About this exercise: What must be returned is the number of lines in the records holding the word "evaluate", with no other text.

The data:

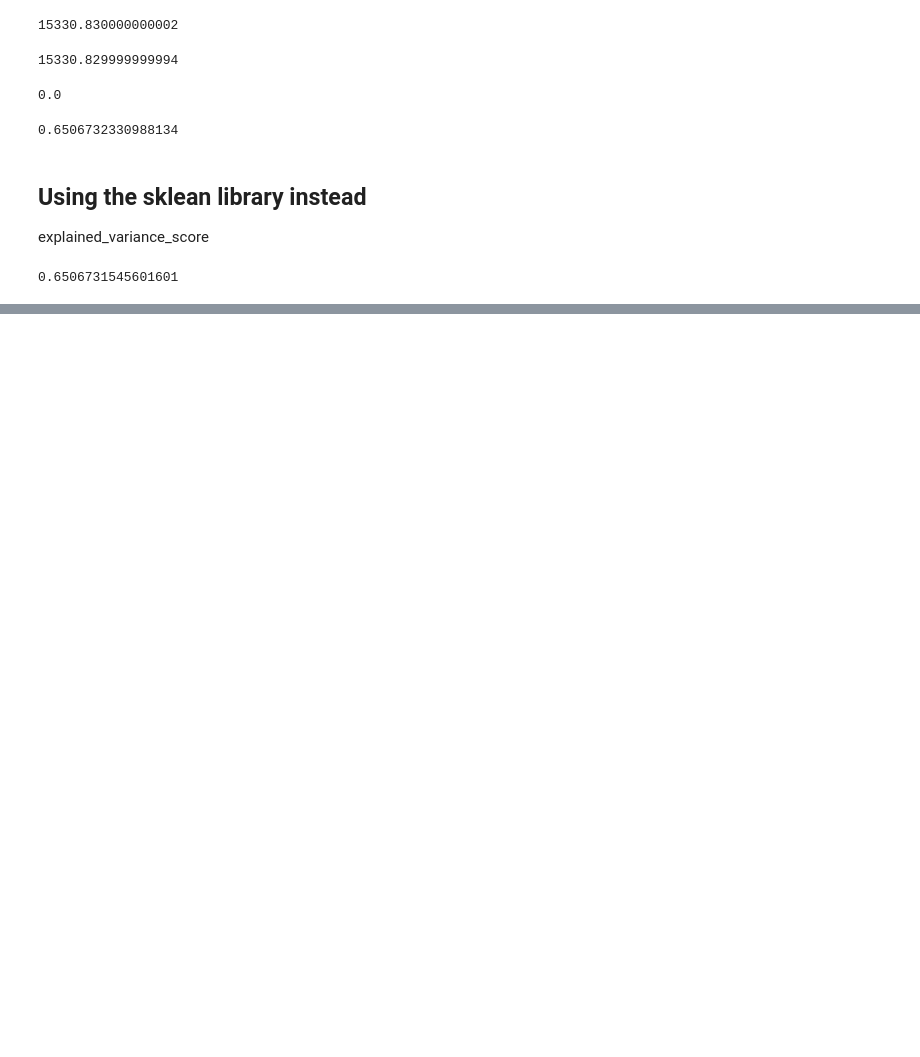
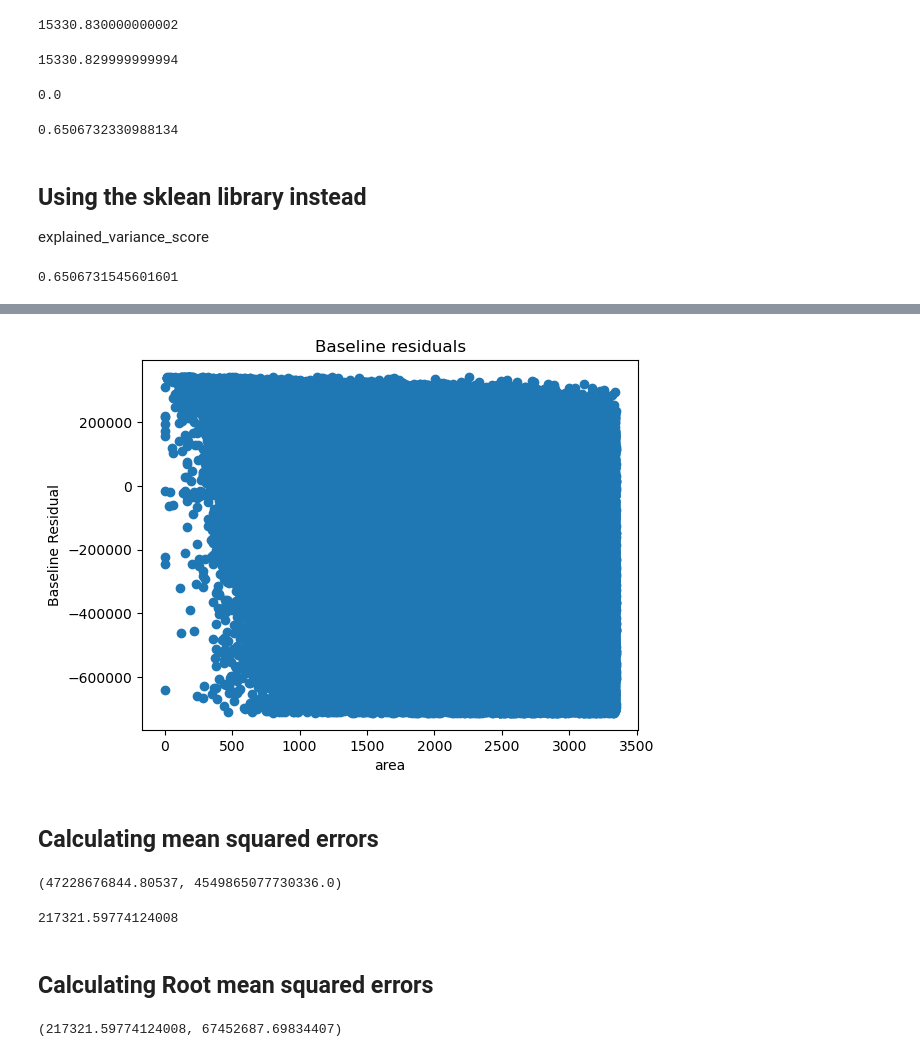
Before and after one commit to wherrickjr/regression-exercises, a Jupyter notebook: evaluate.ipynb, the cells around one changed output, grey strips where cells are left out. Cells and saved outputs as stored; diff of their text form; code cells hidden in the pictures; blank space fills up the shorter version.

```diff
--- a/evaluate.ipynb
+++ b/evaluate.ipynb
@@ -243,0 +338,29 @@ explained_variance_score(preds['mpg'], preds['yhat'])
+# %%
+plt.scatter(reg_zillow['area'], reg_zillow['baseline_res'])
+plt.xlabel('area')
+plt.ylabel('Baseline Residual')
+plt.title('Baseline residuals')
+plt.show()
+# %% [output]
+[figure, added]
+# %% [markdown]
+## Calculating mean squared errors
+# %%
+mse_base = base_sse / len(reg_zillow)
+mse_yhat = zillow_sse / len(reg_zillow)
+
+mse_base , mse_yhat
+# %% [output]
+(47228676844.80537, 4549865077730336.0)
+# %%
+sqrt(mean_squared_error(reg_zillow['tax_value'], reg_zillow['baseline']))
+# %% [output]
+217321.59774124008
+# %% [markdown]
+## Calculating Root mean squared errors
+# %%
+rmse_base = sqrt(mse_base)
+rmse_yhat = sqrt(mse_yhat)
+rmse_base, rmse_yhat
+# %% [output]
+(217321.59774124008, 67452687.69834407)
```
Also changed, not shown: parts of 31 cells of this notebook.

Solved problem: 3